This study aimed to investigate the clinical efficacy of using broadband white light (BWL) to observe morphologic appearance, narrow-band imaging (NBI) to observe intraepithelial microvasculature, and both BWL and NBI for the detection of high-grade dysplasia and carcinoma in oral leukoplakia. Among 317 patients (274 males and 43 females; aged 52.4 ± 10.7 years), the odds ratio (95% confidence interval) for detecting high-grade dysplasia and carcinomatous lesions based on morphologic appearances of BWL, and microvasculature patterns of NBI, were 39.12 (9.33–64.10), and 97.16 (38.19–247.21), respectively, which were significantly better than BWL ( p < 1 × 10 −15 ). The sensitivity, specificity, positive and negative predictive values, and accuracy of use of traditional BWL classification, NBI classification, and combined BWL and NBI classification for detecting high-grade dysplasia and carcinomatous lesions were 96.30, 60.08, 33.12, 98.75, 66.25, 39.92, and 3.70%; 87.04, 93.54, 73.44, 97.23, and 92.43%; and 100.00, 60.08, 33.96, 100.00, and 66.88%, respectively. In conclusion, the diagnostic accuracy by NBI classification of oral leukoplakia based on the intraepithelial microvasculature patterns is significantly better than BWL indicating that NBI is a promising non-invasive tool in detecting high-grade dysplasia and carcinomatous lesions in oral leukoplakia.
Clinically oral leukoplakia is divided into homogeneous and non-homogeneous types, with the latter further subdivided into speckled, nodular, and verrucous types based on the outer appearance. This traditional classification based on the outer morphologic appearance of oral leukoplakia is a major indicator of carcinoma and epithelial dysplasia. The rate of occurrence of dysplastic change and carcinoma is higher in non-homogeneous leukoplakia, but epithelial dysplasia or carcinomatous changes do occur in homogeneous leukoplakia. Since the presence of dysplastic areas in the epithelium of the upper aerodigestive tract is thought to be associated with a high likelihood of progression to cancer, identification of dysplastic lesions in oral leukoplakia is an important issue. Previous reports have revealed high-grade dysplasia to be a critical risk factor related to the malignant changes of leukoplakia. Thus, detecting high-grade dysplasia, carcinoma in situ, and invasive carcinoma (HGD/Tis/CA) within whitish patch lesions is important for further surgical intervention and prognosis.
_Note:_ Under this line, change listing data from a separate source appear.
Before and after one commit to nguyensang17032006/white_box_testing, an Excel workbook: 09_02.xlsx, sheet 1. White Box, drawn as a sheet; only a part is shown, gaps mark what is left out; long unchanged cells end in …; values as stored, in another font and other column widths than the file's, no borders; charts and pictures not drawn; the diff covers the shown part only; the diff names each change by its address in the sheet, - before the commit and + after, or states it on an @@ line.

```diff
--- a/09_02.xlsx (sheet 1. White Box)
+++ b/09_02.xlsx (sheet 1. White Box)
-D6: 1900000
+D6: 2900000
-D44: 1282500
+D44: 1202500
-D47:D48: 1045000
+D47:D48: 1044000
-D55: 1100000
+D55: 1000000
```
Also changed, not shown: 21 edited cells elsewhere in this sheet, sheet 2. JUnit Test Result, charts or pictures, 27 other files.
Narrow-band imaging (NBI) is an innovative optical technology that enhances the contours and patterns of vessels, or intraepithelial microvasculature, in the surface of the mucosa by employing the characteristics of the light spectrum. This newly invented endoscopic technique has been used for detecting precancerous and neoplastic lesions in oral cavity mucosa. The purpose of the present study was to investigate the role of NBI in examining oral leukoplakia, under the hypothesis that NBI may provide more information in addition to the traditional classification under broadband white light (BWL). The specific aim was to analyze and compare the clinical efficacy of the morphologic appearance by BWL, the intraepithelial microvasculature pattern by NBI, and a combination of both light systems for detecting HGD/Tis/CA in oral leukoplakia.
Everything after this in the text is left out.